Print all the records below, word for word and in full.

(STUDY MATERIAL begins)

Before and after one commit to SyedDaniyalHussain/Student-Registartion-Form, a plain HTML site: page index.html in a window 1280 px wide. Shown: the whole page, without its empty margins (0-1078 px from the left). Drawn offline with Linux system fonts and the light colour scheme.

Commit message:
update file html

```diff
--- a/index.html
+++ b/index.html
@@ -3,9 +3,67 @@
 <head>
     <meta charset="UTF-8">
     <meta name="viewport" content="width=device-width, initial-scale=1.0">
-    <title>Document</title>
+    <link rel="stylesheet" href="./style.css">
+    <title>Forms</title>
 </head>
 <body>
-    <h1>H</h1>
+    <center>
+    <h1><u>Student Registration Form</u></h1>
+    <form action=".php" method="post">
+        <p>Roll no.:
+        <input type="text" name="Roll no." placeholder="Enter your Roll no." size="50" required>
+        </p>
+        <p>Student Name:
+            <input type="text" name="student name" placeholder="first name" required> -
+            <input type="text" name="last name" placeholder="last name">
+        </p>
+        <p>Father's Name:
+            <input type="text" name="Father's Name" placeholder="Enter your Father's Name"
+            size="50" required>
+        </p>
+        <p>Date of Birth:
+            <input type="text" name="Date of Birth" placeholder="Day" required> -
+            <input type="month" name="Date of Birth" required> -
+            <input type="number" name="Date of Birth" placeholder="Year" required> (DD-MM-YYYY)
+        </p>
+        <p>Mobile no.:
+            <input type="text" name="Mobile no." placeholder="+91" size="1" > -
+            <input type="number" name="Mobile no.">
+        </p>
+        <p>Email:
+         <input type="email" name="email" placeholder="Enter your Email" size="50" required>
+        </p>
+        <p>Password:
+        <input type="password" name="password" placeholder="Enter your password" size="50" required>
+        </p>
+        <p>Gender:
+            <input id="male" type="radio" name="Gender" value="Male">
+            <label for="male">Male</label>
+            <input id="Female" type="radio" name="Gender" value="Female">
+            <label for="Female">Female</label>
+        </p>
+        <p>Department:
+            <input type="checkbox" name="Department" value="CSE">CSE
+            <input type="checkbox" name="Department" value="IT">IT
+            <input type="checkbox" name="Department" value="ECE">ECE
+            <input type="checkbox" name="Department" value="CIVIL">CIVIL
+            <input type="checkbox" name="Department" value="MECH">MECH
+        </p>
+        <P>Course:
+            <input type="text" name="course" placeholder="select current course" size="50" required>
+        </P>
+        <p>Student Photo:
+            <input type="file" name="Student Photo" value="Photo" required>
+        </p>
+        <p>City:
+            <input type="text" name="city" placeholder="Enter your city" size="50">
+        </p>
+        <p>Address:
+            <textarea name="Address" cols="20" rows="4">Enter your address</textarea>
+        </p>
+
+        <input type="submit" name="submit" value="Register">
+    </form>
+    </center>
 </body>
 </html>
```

(STUDY MATERIAL ends)

EXERCISE ANSWER:
Before and after one commit to SyedDaniyalHussain/Student-Registartion-Form, a plain HTML site: page index.html in a window 1280 px wide. Shown: the whole page, without its empty margins (0-1078 px from the left). Drawn offline with Linux system fonts and the light colour scheme.

Commit message:
update file html

```diff
--- a/index.html
+++ b/index.html
@@ -3,9 +3,67 @@
 <head>
     <meta charset="UTF-8">
     <meta name="viewport" content="width=device-width, initial-scale=1.0">
-    <title>Document</title>
+    <link rel="stylesheet" href="./style.css">
+    <title>Forms</title>
 </head>
 <body>
-    <h1>H</h1>
+    <center>
+    <h1><u>Student Registration Form</u></h1>
+    <form action=".php" method="post">
+        <p>Roll no.:
+        <input type="text" name="Roll no." placeholder="Enter your Roll no." size="50" required>
+        </p>
+        <p>Student Name:
+            <input type="text" name="student name" placeholder="first name" required> -
+            <input type="text" name="last name" placeholder="last name">
+        </p>
+        <p>Father's Name:
+            <input type="text" name="Father's Name" placeholder="Enter your Father's Name"
+            size="50" required>
+        </p>
+        <p>Date of Birth:
+            <input type="text" name="Date of Birth" placeholder="Day" required> -
+            <input type="month" name="Date of Birth" required> -
+            <input type="number" name="Date of Birth" placeholder="Year" required> (DD-MM-YYYY)
+        </p>
+        <p>Mobile no.:
+            <input type="text" name="Mobile no." placeholder="+91" size="1" > -
+            <input type="number" name="Mobile no.">
+        </p>
+        <p>Email:
+         <input type="email" name="email" placeholder="Enter your Email" size="50" required>
+        </p>
+        <p>Password:
+        <input type="password" name="password" placeholder="Enter your password" size="50" required>
+        </p>
+        <p>Gender:
+            <input id="male" type="radio" name="Gender" value="Male">
+            <label for="male">Male</label>
+            <input id="Female" type="radio" name="Gender" value="Female">
+            <label for="Female">Female</label>
+        </p>
+        <p>Department:
+            <input type="checkbox" name="Department" value="CSE">CSE
+            <input type="checkbox" name="Department" value="IT">IT
+            <input type="checkbox" name="Department" value="ECE">ECE
+            <input type="checkbox" name="Department" value="CIVIL">CIVIL
+            <input type="checkbox" name="Department" value="MECH">MECH
+        </p>
+        <P>Course:
+            <input type="text" name="course" placeholder="select current course" size="50" required>
+        </P>
+        <p>Student Photo:
+            <input type="file" name="Student Photo" value="Photo" required>
+        </p>
+        <p>City:
+            <input type="text" name="city" placeholder="Enter your city" size="50">
+        </p>
+        <p>Address:
+            <textarea name="Address" cols="20" rows="4">Enter your address</textarea>
+        </p>
+
+        <input type="submit" name="submit" value="Register">
+    </form>
+    </center>
 </body>
 </html>
```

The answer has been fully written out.